Pp. 259-313 (55)

Qian Wu and Kurunthachalam Kannan

Abstract

Perfluoroalkyl substances (PFASs) have been used as surfactants and surface protectors in many industrial materials and consumer products. PFASs have been reported to be associated with numerous adverse health outcomes in humans. Americans have the highest levels of PFASs in their bodies in comparison with populations from other countries. To our knowledge, data on the sources and pathways of human exposure to PFASs are limited. In this study, we determined PFASs in a wide variety of samples (water, food, indoor dust), and calculated exposure dose from various environmental sources including diet. A mass balance analysis was performed by comparison of calculated exposure doses (environmental sources) with modeled doses (biomonitoring results). PFASs occurred widely in drinking water, food, and indoor dust. Breast milk is the major source of exposure to PFASs in breast-fed infants. For PFOS and PFOA, indoor dust and diet are the major sources of exposure in adults.
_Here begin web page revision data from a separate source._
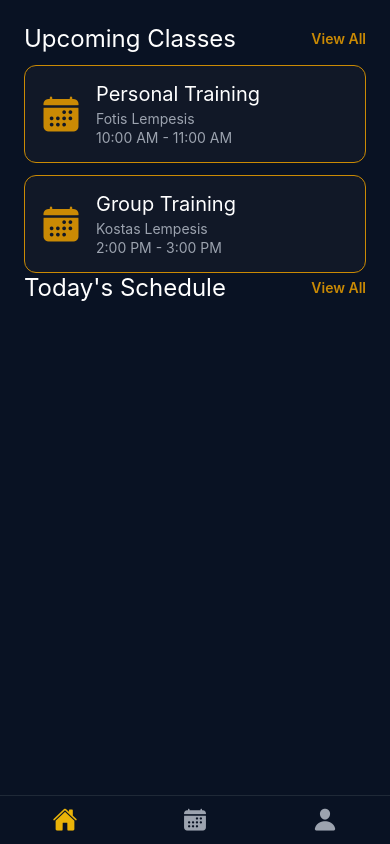
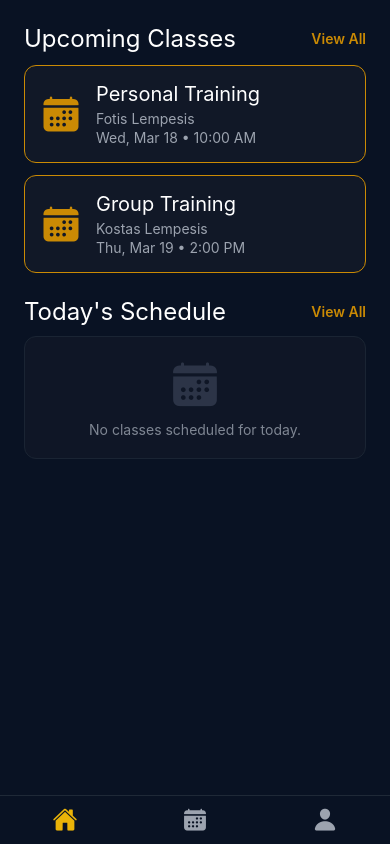
Before and after one commit to sppat/TheCor, a React Native app in the folder TheCor.UI/: screen /Home in a window 390 px wide. Built offline with nearby package versions, Linux system fonts and the light colour scheme.

Commit message:
Add EmptyCard component

```diff
--- a/TheCor.UI/components/BookingCard.js
+++ b/TheCor.UI/components/BookingCard.js
@@ -4,10 +4,16 @@ import color from '../constants/color';
 import spacing from '../constants/spacing';
 import typography from '../constants/typography';
 
-export default function BookingCard({ className, classDateTime, instructorName }) {
+export default function BookingCard({
+	className,
+	classDateTime,
+	instructorName,
+}) {
 	return (
 		<View style={styles.cardContainer}>
-      <View style={styles.cardIconContainer}><Ionicons name='calendar' size={40} color={color.cardIconBackground} /></View>
+			<View style={styles.cardIconContainer}>
+				<Ionicons name='calendar' size={40} color={color.cardIconBackground} />
+			</View>
 			<View>
 				<Text style={styles.className}>{className}</Text>
 				<Text style={styles.instructorName}>{instructorName}</Text>
@@ -25,10 +31,10 @@ const styles = StyleSheet.create({
 		padding: spacing.padding.card,
 		borderRadius: 12,
 		borderColor: color.cardBorder,
-    borderWidth: 0.5
+		borderWidth: 0.5,
 	},
 	cardIconContainer: {
-    marginEnd: 15
+		marginEnd: 15,
 	},
 	className: {
 		fontSize: typography.fontSize['text-xl'],
@@ -37,11 +43,11 @@ const styles = StyleSheet.create({
 	instructorName: {
 		fontSize: typography.fontSize['text-sm'],
 		color: color.secondaryText,
-    marginTop: 4
+		marginTop: 4,
 	},
 	classDateTime: {
 		fontSize: typography.fontSize['text-sm'],
 		color: color.secondaryText,
-    marginTop: 2
-  }
+		marginTop: 2,
+	},
 });
--- /dev/null
+++ b/TheCor.UI/components/EmptyCard.js
@@ -0,0 +1,30 @@
+import { View, StyleSheet, Text } from 'react-native';
+import { Ionicons } from '@expo/vector-icons';
+import color from '../constants/color';
+
+export default function EmptyCard({ message, image }) {
+  return (
+    <View style={styles.container}>
+      <Ionicons name={image} size={50} color={color.emptyIconBackground} />
+      <Text style={styles.text}>{message}</Text>
+    </View>
+  );
+}
+
+const styles = StyleSheet.create({
+  container: {
+    justifyContent: 'center',
+    alignItems: 'center',
+    backgroundColor: color.secondaryBackground,
+    opacity: 0.8,
+    borderRadius: 12,
+    borderWidth: 0.5,
+    padding: 20,
+    borderColor: color.borderColor,
+    marginTop: 10,
+  },
+  text: {
+    color: color.secondaryText,
+    marginTop: 10,
+  },
+});
--- a/TheCor.UI/constants/color.js
+++ b/TheCor.UI/constants/color.js
@@ -1,6 +1,7 @@
 const color = {
 	primaryBackground: '#091223',
 	secondaryBackground: '#111827',
+	emptyIconBackground: '#353d50',
 	borderColor: '#1f2937',
 	primaryText: '#ffffff',
 	secondaryText: '#9ca3af',
--- a/TheCor.UI/constants/spacing.js
+++ b/TheCor.UI/constants/spacing.js
@@ -4,8 +4,8 @@ const spacing = {
 		card: 16,
 		buttonVerical: 8,
 		buttonHorizontal: 16,
-    sectionHorizontal: 24
+		sectionHorizontal: 24,
 	},
-}
+};
 
 export default spacing;
--- a/TheCor.UI/constants/typography.js
+++ b/TheCor.UI/constants/typography.js
@@ -5,14 +5,14 @@ const typography = {
 		'text-lg': 18,
 		'text-base': 16,
 		'text-sm': 14,
-    'text-xs': 12
+		'text-xs': 12,
 	},
 	fontWeight: {
 		'font-bold': 700,
 		'font-semibold': 600,
 		'font-medium': 500,
-    'font-regular': 400
-  }
-}
+		'font-regular': 400,
+	},
+};
 
 export default typography;
--- a/TheCor.UI/screens/HomeScreen.js
+++ b/TheCor.UI/screens/HomeScreen.js
@@ -1,5 +1,6 @@
 import { FlatList, Pressable, StyleSheet, Text, View } from 'react-native';
 import BookingCard from '../components/BookingCard';
+import EmptyCard from '../components/EmptyCard';
 import color from '../constants/color';
 import typography from '../constants/typography';
 import spacing from '../constants/spacing';
@@ -8,16 +9,18 @@ const UPCOMING_CLASSES = [
 	{
 		id: 'personal-training',
 		className: 'Personal Training',
-		classDateTime: '10:00 AM - 11:00 AM',
+		classDateTime: 'Wed, Mar 18 • 10:00 AM',
 		instructorName: 'Fotis Lempesis',
 	},
 	{
 		id: 'group-training',
 		className: 'Group Training',
-		classDateTime: '2:00 PM - 3:00 PM',
+		classDateTime: 'Thu, Mar 19 • 2:00 PM',
 		instructorName: 'Kostas Lempesis',
-	}
+	},
 ];
+
+const TODAY_SCHEDULE = [];
 
 export default function HomeScreen({ navigation }) {
 	function openMyBookings() {
@@ -33,6 +36,9 @@ export default function HomeScreen({ navigation }) {
 						<Text style={styles.viewAll}>View All</Text>
 					</Pressable>
 				</View>
+				{UPCOMING_CLASSES.length === 0 ? (
+					<EmptyCard message='No upcoming classes booked.' image='calendar' />
+				) : (
 					<FlatList
 						data={UPCOMING_CLASSES}
 						keyExtractor={(item) => item.id}
@@ -43,18 +49,44 @@ export default function HomeScreen({ navigation }) {
 								instructorName={item.instructorName}
 							/>
 						)}
-					ItemSeparatorComponent={() => <View style={styles.bookingCardSeparator} />}
+						ItemSeparatorComponent={() => (
+							<View style={styles.bookingCardSeparator} />
+						)}
 						scrollEnabled={false}
 						style={styles.bookingList}
 					/>
+				)}
 			</View>
-			<View>
+			<View style={styles.nextSection}>
 				<View style={styles.sectionHeaderRow}>
 					<Text style={styles.header}>Today's Schedule</Text>
 					<Pressable onPress={openMyBookings}>
 						<Text style={styles.viewAll}>View All</Text>
 					</Pressable>
 				</View>
+				{TODAY_SCHEDULE.length === 0 ? (
+					<EmptyCard
+						message='No classes scheduled for today.'
+						image='calendar'
+					/>
+				) : (
+					<FlatList
+						data={TODAY_SCHEDULE}
+						keyExtractor={(item) => item.id}
+						renderItem={({ item }) => (
+							<BookingCard
+								className={item.className}
+								classDateTime={item.classDateTime}
+								instructorName={item.instructorName}
+							/>
+						)}
+						ItemSeparatorComponent={() => (
+							<View style={styles.bookingCardSeparator} />
+						)}
+						scrollEnabled={false}
+						style={styles.bookingList}
+					/>
+				)}
 			</View>
 		</View>
 	);
@@ -64,7 +96,7 @@ const styles = StyleSheet.create({
 	container: {
 		flex: 1,
 		backgroundColor: color.primaryBackground,
-		padding: spacing.padding.screen
+		padding: spacing.padding.screen,
 	},
 	sectionHeaderRow: {
 		flexDirection: 'row',
@@ -73,16 +105,19 @@ const styles = StyleSheet.create({
 	},
 	header: {
 		fontSize: typography.fontSize['text-xxl'],
-		color: color.primaryText
+		color: color.primaryText,
 	},
 	viewAll: {
 		color: color.cardIconBackground,
-		fontWeight: typography.fontWeight['font-semibold']
+		fontWeight: typography.fontWeight['font-semibold'],
 	},
 	bookingList: {
-		marginTop: 12
+		marginTop: 12,
 	},
 	bookingCardSeparator: {
-		height: 12
-	}
+		height: 12,
+	},
+	nextSection: {
+		marginTop: spacing.padding.screen,
+	},
 });
```
Lines whose indentation alone changed are shown as unchanged.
The results of mass balance analysis showed a good agreement between exposure doses calculated based on external sources and those modeled from biomonitoring studies.

Keywords:

Drinking water, Exposure assessment, biomonitoring, Foodstuffs, Perfluoroalkyl substances, PFASs.

Affiliation:

Wadsworth Center, New York State Department of Health, and Department of Environmental Health Sciences, University at Albany, State University of New York, Albany, NY 12201, USA.